• _Exercise aim_:
All lines in the records that carry the string "href" are to be shown.

*** Data in this exercise Section Begins ***

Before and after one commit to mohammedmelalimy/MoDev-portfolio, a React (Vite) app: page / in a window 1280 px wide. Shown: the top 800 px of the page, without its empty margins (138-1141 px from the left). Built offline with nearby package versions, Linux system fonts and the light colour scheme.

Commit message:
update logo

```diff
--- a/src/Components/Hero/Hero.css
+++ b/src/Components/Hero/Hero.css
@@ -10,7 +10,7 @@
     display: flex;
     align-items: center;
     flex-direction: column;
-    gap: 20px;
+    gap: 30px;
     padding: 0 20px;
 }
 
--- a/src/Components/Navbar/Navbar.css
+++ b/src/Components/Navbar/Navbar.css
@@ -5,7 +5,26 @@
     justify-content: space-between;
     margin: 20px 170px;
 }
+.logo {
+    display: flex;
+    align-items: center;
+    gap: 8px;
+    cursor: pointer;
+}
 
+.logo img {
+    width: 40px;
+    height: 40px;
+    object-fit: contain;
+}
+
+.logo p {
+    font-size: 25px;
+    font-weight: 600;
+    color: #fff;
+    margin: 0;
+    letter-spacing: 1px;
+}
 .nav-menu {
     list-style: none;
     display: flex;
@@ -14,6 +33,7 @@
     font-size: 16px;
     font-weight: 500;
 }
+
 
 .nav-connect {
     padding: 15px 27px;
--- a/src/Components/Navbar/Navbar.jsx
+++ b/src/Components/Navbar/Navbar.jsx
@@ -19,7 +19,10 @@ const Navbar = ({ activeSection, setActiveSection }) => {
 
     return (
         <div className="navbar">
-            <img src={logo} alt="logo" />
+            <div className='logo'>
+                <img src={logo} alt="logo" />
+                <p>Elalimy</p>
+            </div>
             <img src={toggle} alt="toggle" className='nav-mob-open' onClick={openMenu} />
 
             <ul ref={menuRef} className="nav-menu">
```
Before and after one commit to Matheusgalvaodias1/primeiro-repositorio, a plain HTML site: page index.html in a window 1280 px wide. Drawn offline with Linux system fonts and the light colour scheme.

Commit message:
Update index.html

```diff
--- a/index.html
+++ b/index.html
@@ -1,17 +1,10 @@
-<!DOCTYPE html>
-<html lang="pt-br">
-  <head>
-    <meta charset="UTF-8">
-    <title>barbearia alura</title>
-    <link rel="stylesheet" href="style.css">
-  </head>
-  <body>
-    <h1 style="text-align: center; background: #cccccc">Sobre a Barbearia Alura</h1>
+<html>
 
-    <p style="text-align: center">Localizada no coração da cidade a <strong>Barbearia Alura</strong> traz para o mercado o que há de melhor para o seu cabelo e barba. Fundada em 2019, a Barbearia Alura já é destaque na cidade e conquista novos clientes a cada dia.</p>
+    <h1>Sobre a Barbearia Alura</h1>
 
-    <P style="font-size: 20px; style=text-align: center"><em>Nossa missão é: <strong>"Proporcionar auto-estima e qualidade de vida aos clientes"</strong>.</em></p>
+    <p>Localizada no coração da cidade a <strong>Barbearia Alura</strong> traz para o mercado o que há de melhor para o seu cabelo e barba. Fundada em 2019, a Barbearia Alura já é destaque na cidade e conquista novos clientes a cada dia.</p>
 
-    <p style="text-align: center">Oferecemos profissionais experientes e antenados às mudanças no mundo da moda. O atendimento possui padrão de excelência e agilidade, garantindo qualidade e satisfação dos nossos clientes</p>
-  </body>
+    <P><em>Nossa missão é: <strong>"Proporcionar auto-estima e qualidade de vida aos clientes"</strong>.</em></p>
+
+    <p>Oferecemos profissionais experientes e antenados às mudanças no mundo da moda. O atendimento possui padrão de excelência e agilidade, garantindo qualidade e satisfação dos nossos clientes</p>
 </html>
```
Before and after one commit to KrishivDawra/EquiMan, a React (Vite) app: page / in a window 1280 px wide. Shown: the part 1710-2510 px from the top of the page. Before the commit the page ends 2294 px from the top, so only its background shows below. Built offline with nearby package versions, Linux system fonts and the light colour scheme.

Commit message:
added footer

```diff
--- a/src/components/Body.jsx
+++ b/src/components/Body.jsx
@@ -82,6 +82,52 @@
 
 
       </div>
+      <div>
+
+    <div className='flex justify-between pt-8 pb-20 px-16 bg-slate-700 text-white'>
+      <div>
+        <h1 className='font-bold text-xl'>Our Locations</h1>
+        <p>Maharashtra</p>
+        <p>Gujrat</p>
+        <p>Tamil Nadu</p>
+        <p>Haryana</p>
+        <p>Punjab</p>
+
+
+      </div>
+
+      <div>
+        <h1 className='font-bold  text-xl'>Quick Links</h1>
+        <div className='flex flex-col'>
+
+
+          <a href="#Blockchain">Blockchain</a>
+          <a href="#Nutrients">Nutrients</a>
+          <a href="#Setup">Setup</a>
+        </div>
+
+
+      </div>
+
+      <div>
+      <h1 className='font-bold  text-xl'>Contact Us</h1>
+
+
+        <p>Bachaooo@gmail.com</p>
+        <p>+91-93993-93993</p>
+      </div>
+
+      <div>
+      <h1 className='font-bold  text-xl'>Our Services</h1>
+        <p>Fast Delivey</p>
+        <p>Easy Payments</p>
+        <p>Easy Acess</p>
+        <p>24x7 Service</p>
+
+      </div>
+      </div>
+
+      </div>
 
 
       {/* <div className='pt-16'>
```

*** Data in this exercise Section Ends ***

• _Response to this exercise_:
-    <link rel="stylesheet" href="style.css">
+          <a href="#Blockchain">Blockchain</a>
+          <a href="#Nutrients">Nutrients</a>
+          <a href="#Setup">Setup</a>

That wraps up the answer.